WORK TO COMPLETE »
Copy all of the data below without altering a single line.

[Modification records]

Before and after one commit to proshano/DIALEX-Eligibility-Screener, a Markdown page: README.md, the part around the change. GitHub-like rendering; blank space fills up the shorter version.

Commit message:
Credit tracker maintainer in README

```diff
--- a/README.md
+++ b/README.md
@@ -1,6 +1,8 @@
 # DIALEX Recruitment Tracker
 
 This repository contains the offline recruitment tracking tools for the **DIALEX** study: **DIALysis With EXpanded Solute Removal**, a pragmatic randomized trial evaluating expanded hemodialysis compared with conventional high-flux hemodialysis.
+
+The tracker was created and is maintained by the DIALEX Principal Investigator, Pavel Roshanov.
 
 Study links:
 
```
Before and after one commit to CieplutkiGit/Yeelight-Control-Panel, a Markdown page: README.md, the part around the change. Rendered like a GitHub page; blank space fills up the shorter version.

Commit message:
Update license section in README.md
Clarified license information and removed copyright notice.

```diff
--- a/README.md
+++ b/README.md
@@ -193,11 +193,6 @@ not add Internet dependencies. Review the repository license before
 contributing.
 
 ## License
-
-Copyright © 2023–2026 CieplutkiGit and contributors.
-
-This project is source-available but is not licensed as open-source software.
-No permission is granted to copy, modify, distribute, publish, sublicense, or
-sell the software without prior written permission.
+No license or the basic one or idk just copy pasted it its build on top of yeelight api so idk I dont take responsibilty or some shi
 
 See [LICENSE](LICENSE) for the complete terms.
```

RESPONSE TO THE EXERCISE »
Before and after one commit to proshano/DIALEX-Eligibility-Screener, a Markdown page: README.md, the part around the change. GitHub-like rendering; blank space fills up the shorter version.

Commit message:
Credit tracker maintainer in README

```diff
--- a/README.md
+++ b/README.md
@@ -1,6 +1,8 @@
 # DIALEX Recruitment Tracker
 
 This repository contains the offline recruitment tracking tools for the **DIALEX** study: **DIALysis With EXpanded Solute Removal**, a pragmatic randomized trial evaluating expanded hemodialysis compared with conventional high-flux hemodialysis.
+
+The tracker was created and is maintained by the DIALEX Principal Investigator, Pavel Roshanov.
 
 Study links:
 
```
Before and after one commit to CieplutkiGit/Yeelight-Control-Panel, a Markdown page: README.md, the part around the change. Rendered like a GitHub page; blank space fills up the shorter version.

Commit message:
Update license section in README.md
Clarified license information and removed copyright notice.

```diff
--- a/README.md
+++ b/README.md
@@ -193,11 +193,6 @@ not add Internet dependencies. Review the repository license before
 contributing.
 
 ## License
-
-Copyright © 2023–2026 CieplutkiGit and contributors.
-
-This project is source-available but is not licensed as open-source software.
-No permission is granted to copy, modify, distribute, publish, sublicense, or
-sell the software without prior written permission.
+No license or the basic one or idk just copy pasted it its build on top of yeelight api so idk I dont take responsibilty or some shi
 
 See [LICENSE](LICENSE) for the complete terms.
```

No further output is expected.